Content revision data

Content starts

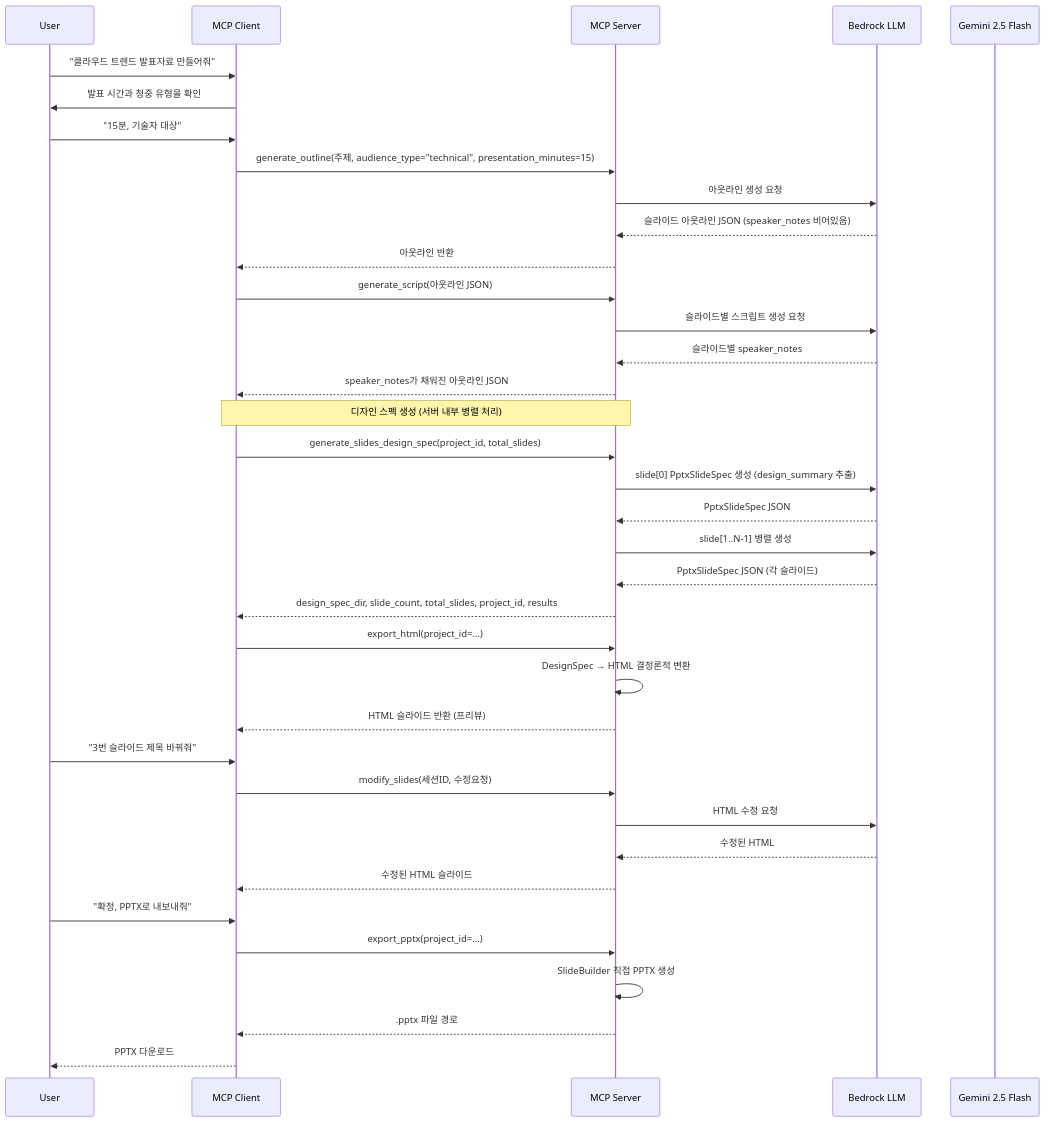
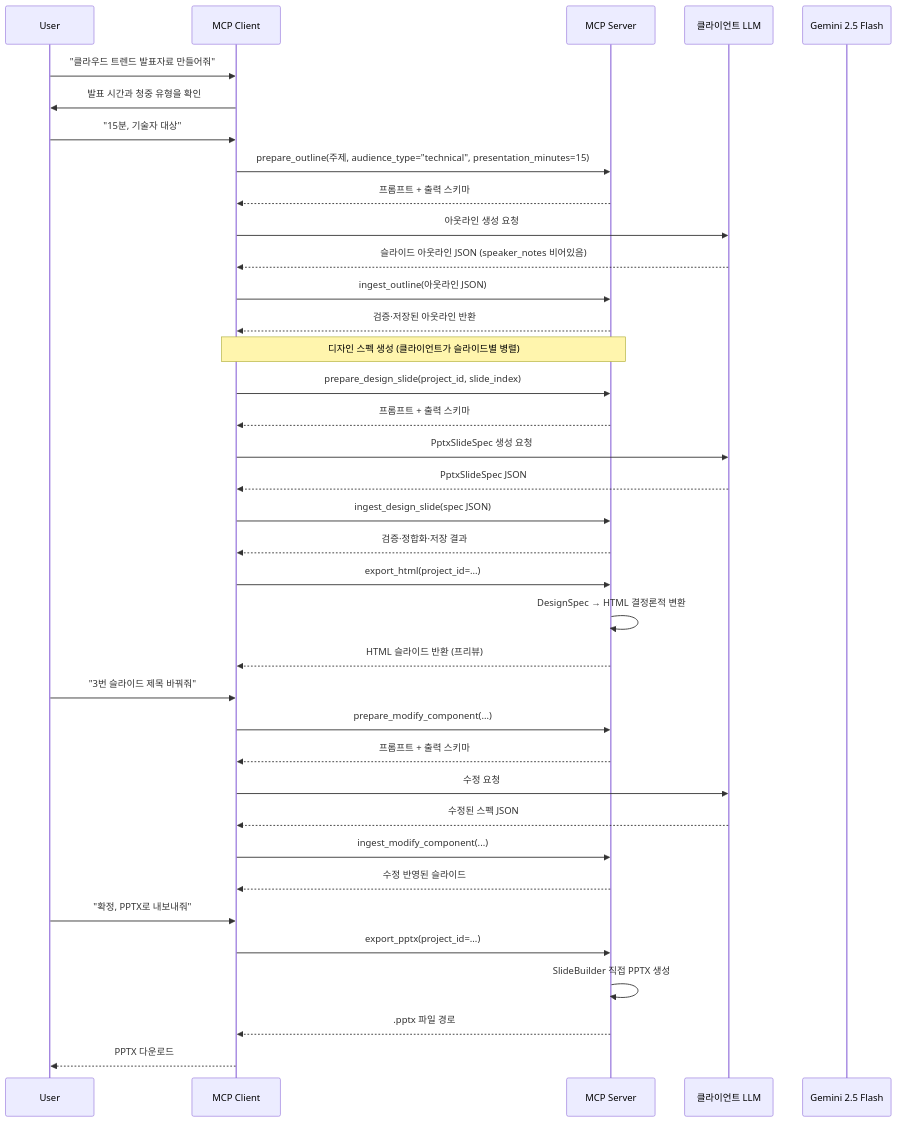
One commit to haandol/ppt-generator changed the third of 3 diagrams in docs/ppt-generator.alps.md. Above: the diagram before and after it, drawn with Mermaid. The commit also changed other lines of this file and 22 other files, not shown here.

First line of the commit message:
docs: Bedrock 표현 제거 + 오프로딩 이후 ADR·docstring 정합화

````diff
--- a/docs/ppt-generator.alps.md
+++ b/docs/ppt-generator.alps.md
@@ -167,45 +167,44 @@
 ```mermaid
 sequenceDiagram
     participant User
     participant MCPClient as MCP Client
     participant MCPServer as MCP Server
-    participant Bedrock as Bedrock LLM
+    participant LLM as 클라이언트 LLM
     participant Gemini as Gemini 2.5 Flash
 
     User->>MCPClient: "클라우드 트렌드 발표자료 만들어줘"
     MCPClient->>User: 발표 시간과 청중 유형을 확인
     User->>MCPClient: "15분, 기술자 대상"
-    MCPClient->>MCPServer: generate_outline(주제, audience_type="technical", presentation_minutes=15)
-    MCPServer->>Bedrock: 아웃라인 생성 요청
-    Bedrock-->>MCPServer: 슬라이드 아웃라인 JSON (speaker_notes 비어있음)
-    MCPServer-->>MCPClient: 아웃라인 반환
+    MCPClient->>MCPServer: prepare_outline(주제, audience_type="technical", presentation_minutes=15)
+    MCPServer-->>MCPClient: 프롬프트 + 출력 스키마
+    MCPClient->>LLM: 아웃라인 생성 요청
+    LLM-->>MCPClient: 슬라이드 아웃라인 JSON (speaker_notes 비어있음)
+    MCPClient->>MCPServer: ingest_outline(아웃라인 JSON)
+    MCPServer-->>MCPClient: 검증·저장된 아웃라인 반환
 
-    MCPClient->>MCPServer: generate_script(아웃라인 JSON)
-    MCPServer->>Bedrock: 슬라이드별 스크립트 생성 요청
-    Bedrock-->>MCPServer: 슬라이드별 speaker_notes
-    MCPServer-->>MCPClient: speaker_notes가 채워진 아웃라인 JSON
-
-    Note over MCPClient,MCPServer: 디자인 스펙 생성 (서버 내부 병렬 처리)
-    MCPClient->>MCPServer: generate_slides_design_spec(project_id, total_slides)
-    MCPServer->>Bedrock: slide[0] PptxSlideSpec 생성 (design_summary 추출)
-    Bedrock-->>MCPServer: PptxSlideSpec JSON
-    MCPServer->>Bedrock: slide[1..N-1] 병렬 생성
-    Bedrock-->>MCPServer: PptxSlideSpec JSON (각 슬라이드)
-    MCPServer-->>MCPClient: design_spec_dir, slide_count, total_slides, project_id, results
+    Note over MCPClient,MCPServer: 디자인 스펙 생성 (클라이언트가 슬라이드별 병렬)
+    MCPClient->>MCPServer: prepare_design_slide(project_id, slide_index)
+    MCPServer-->>MCPClient: 프롬프트 + 출력 스키마
+    MCPClient->>LLM: PptxSlideSpec 생성 요청
+    LLM-->>MCPClient: PptxSlideSpec JSON
+    MCPClient->>MCPServer: ingest_design_slide(spec JSON)
+    MCPServer-->>MCPClient: 검증·정합화·저장 결과
 
     MCPClient->>MCPServer: export_html(project_id=...)
     MCPServer->>MCPServer: DesignSpec → HTML 결정론적 변환
     MCPServer-->>MCPClient: HTML 슬라이드 반환 (프리뷰)
 
     User->>MCPClient: "3번 슬라이드 제목 바꿔줘"
-    MCPClient->>MCPServer: modify_slides(세션ID, 수정요청)
-    MCPServer->>Bedrock: HTML 수정 요청
-    Bedrock-->>MCPServer: 수정된 HTML
-    MCPServer-->>MCPClient: 수정된 HTML 슬라이드
+    MCPClient->>MCPServer: prepare_modify_component(...)
+    MCPServer-->>MCPClient: 프롬프트 + 출력 스키마
+    MCPClient->>LLM: 수정 요청
+    LLM-->>MCPClient: 수정된 스펙 JSON
+    MCPClient->>MCPServer: ingest_modify_component(...)
+    MCPServer-->>MCPClient: 수정 반영된 슬라이드
 
     User->>MCPClient: "확정, PPTX로 내보내줘"
     MCPClient->>MCPServer: export_pptx(project_id=...)
     MCPServer->>MCPServer: SlideBuilder 직접 PPTX 생성
     MCPServer-->>MCPClient: .pptx 파일 경로
     MCPClient-->>User: PPTX 다운로드
 ```
````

Content ends

• HOW TO COMPLETE THIS TASK: Reproduce every line of the records containing the string "technical".

• OUTPUT:
-    MCPClient->>MCPServer: generate_outline(주제, audience_type="technical", presentation_minutes=15)
+    MCPClient->>MCPServer: prepare_outline(주제, audience_type="technical", presentation_minutes=15)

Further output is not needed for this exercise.